Items listed in a dataset
=== Begin Enclosure ===
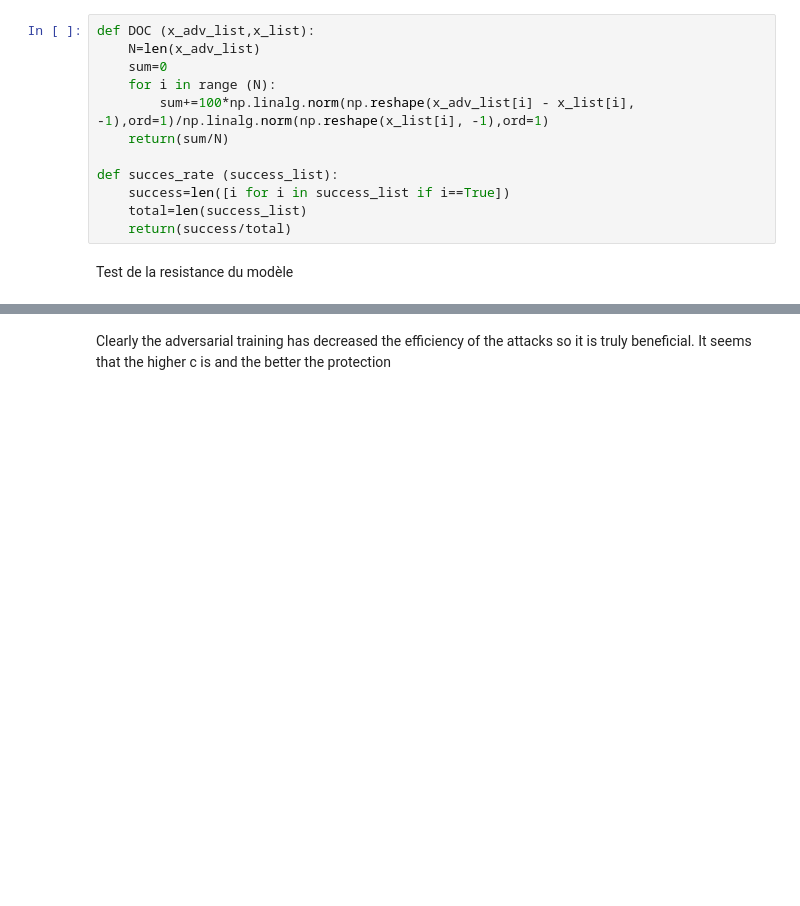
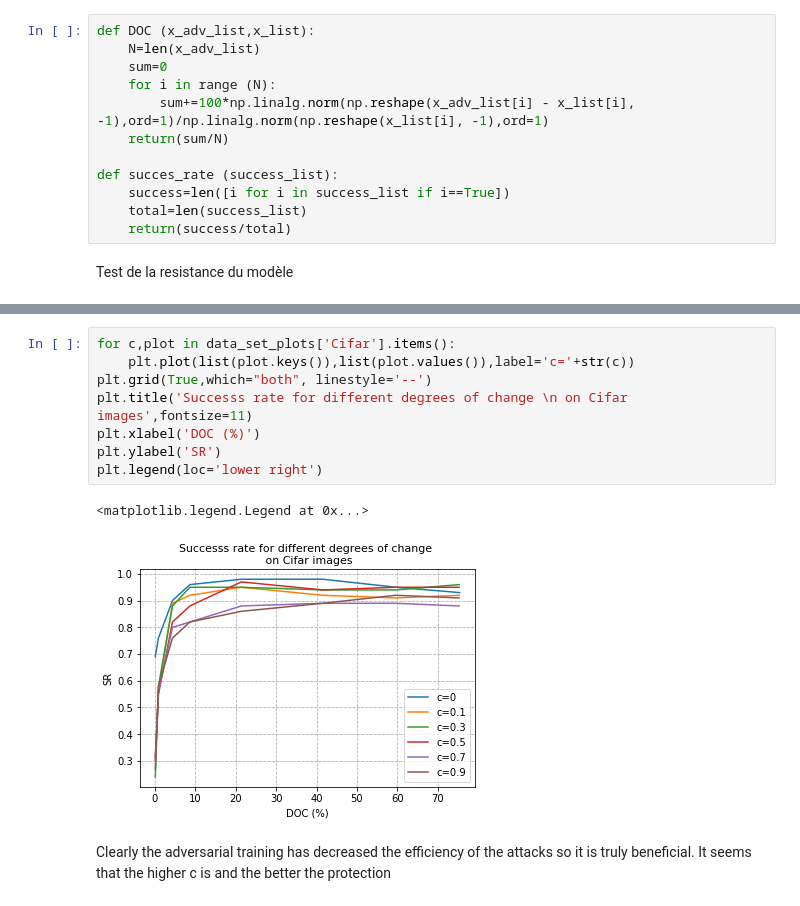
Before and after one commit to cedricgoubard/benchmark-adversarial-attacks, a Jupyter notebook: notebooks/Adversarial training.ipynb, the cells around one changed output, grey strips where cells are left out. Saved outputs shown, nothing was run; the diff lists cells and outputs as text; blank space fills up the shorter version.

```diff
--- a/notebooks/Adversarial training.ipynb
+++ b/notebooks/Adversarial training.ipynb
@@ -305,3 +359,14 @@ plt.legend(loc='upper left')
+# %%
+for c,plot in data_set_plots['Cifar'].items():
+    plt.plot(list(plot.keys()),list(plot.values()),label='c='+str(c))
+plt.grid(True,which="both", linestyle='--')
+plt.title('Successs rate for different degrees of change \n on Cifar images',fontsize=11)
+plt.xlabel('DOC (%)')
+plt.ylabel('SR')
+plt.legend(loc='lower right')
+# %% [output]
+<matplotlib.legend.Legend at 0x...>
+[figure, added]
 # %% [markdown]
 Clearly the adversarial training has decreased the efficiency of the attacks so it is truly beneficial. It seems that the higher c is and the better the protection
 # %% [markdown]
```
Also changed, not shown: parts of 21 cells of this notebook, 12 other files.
=== End Enclosure ===
=== Begin Enclosure ===
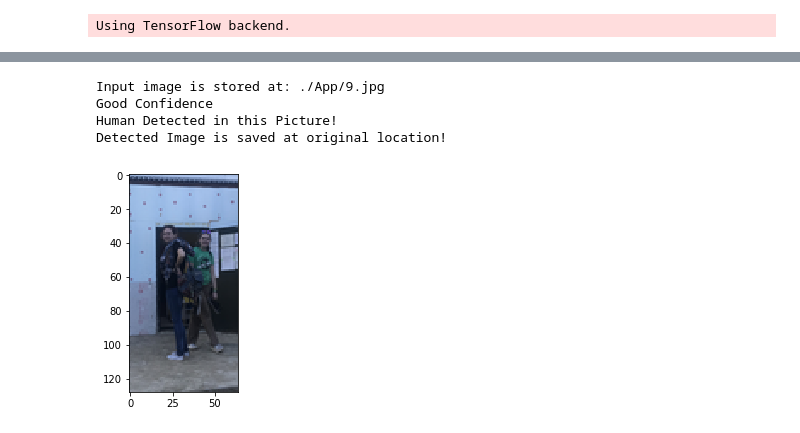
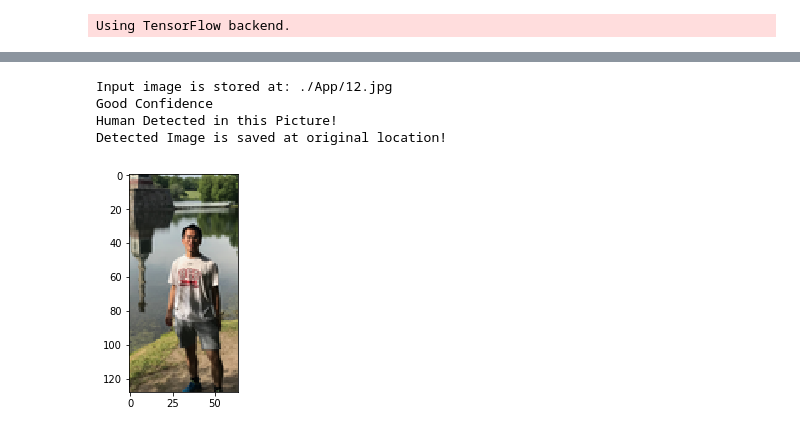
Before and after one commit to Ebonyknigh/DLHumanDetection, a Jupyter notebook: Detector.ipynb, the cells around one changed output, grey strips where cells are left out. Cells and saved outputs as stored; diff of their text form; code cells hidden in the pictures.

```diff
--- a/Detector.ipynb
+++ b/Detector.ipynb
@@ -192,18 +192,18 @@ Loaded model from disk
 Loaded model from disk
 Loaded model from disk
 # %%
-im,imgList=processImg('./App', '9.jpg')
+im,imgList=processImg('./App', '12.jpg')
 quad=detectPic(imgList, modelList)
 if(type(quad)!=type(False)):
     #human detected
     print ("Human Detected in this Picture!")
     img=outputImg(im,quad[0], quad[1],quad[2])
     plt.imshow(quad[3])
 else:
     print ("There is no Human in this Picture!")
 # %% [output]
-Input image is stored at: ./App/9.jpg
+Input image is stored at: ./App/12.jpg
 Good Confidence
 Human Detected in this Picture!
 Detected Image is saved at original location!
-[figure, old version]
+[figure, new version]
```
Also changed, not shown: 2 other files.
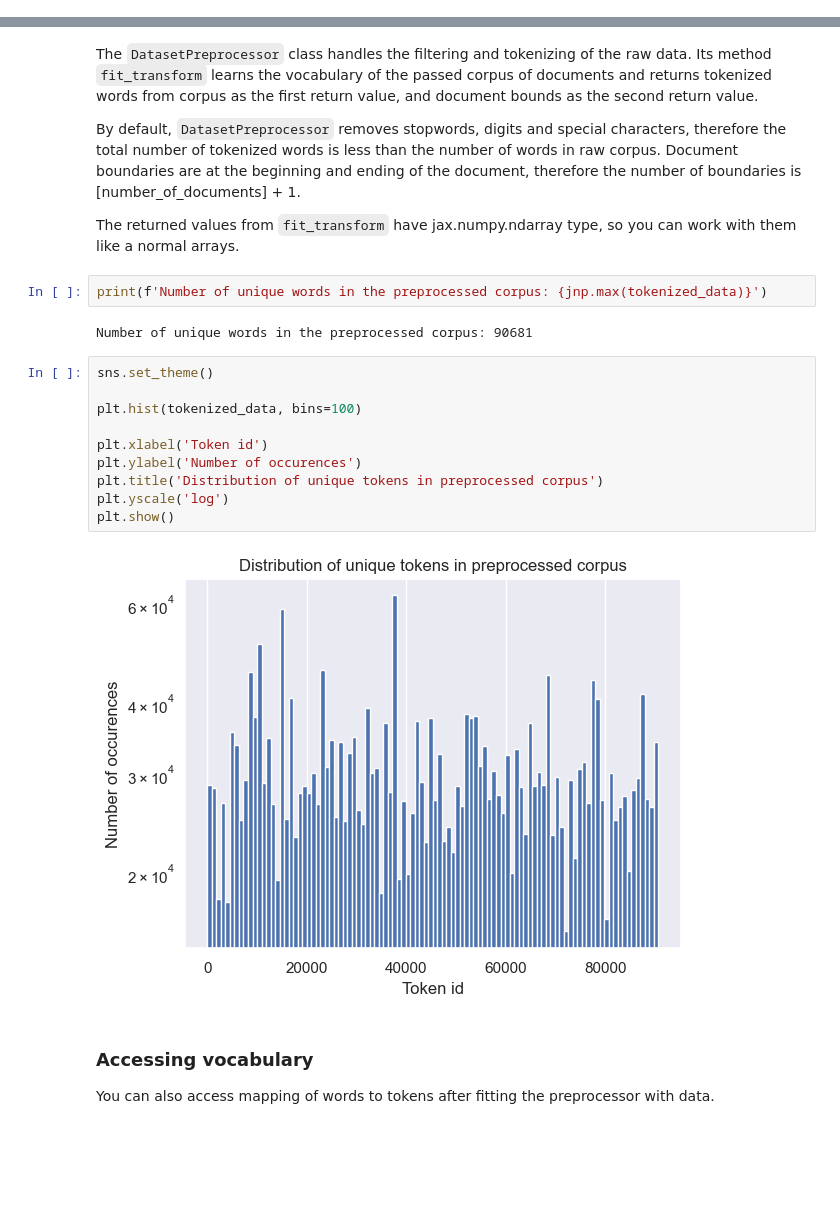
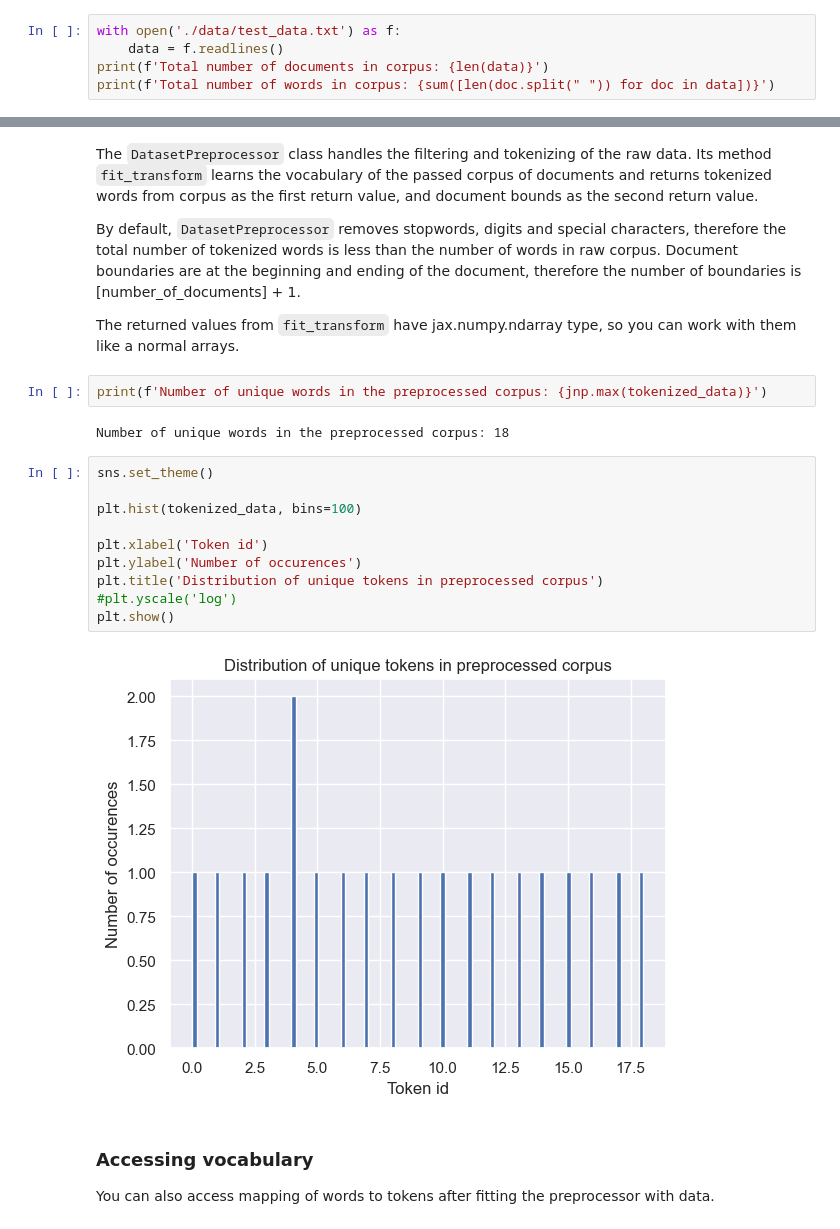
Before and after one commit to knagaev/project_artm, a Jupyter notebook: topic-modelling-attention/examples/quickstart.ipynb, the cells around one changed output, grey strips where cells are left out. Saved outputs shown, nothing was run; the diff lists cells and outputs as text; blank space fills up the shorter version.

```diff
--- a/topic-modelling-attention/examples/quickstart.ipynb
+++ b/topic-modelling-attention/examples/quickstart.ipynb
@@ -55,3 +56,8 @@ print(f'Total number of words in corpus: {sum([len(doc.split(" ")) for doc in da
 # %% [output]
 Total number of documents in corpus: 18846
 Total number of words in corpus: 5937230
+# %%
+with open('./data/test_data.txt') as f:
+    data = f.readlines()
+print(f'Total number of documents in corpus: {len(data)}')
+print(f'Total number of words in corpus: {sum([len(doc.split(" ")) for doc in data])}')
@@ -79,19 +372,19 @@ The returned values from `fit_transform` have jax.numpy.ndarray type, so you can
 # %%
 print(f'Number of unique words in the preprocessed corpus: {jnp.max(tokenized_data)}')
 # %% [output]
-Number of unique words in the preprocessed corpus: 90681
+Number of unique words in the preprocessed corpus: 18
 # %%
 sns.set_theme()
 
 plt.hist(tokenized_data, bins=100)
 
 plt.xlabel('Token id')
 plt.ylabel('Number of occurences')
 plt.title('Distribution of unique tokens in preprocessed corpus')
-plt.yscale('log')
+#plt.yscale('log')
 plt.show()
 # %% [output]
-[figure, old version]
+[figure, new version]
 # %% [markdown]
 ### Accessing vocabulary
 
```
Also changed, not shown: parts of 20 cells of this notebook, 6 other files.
=== End Enclosure ===
Starting at the line that has "to cedricgoubard/benchmark-adversarial-attacks, a" in the records above, restate word for word every line until the one that has "Also changed, not shown: parts of 21", and include that one as well.

Before and after one commit to cedricgoubard/benchmark-adversarial-attacks, a Jupyter notebook: notebooks/Adversarial training.ipynb, the cells around one changed output, grey strips where cells are left out. Saved outputs shown, nothing was run; the diff lists cells and outputs as text; blank space fills up the shorter version.

```diff
--- a/notebooks/Adversarial training.ipynb
+++ b/notebooks/Adversarial training.ipynb
@@ -305,3 +359,14 @@ plt.legend(loc='upper left')
+# %%
+for c,plot in data_set_plots['Cifar'].items():
+    plt.plot(list(plot.keys()),list(plot.values()),label='c='+str(c))
+plt.grid(True,which="both", linestyle='--')
+plt.title('Successs rate for different degrees of change \n on Cifar images',fontsize=11)
+plt.xlabel('DOC (%)')
+plt.ylabel('SR')
+plt.legend(loc='lower right')
+# %% [output]
+<matplotlib.legend.Legend at 0x...>
+[figure, added]
 # %% [markdown]
 Clearly the adversarial training has decreased the efficiency of the attacks so it is truly beneficial. It seems that the higher c is and the better the protection
 # %% [markdown]
```
Also changed, not shown: parts of 21 cells of this notebook, 12 other files.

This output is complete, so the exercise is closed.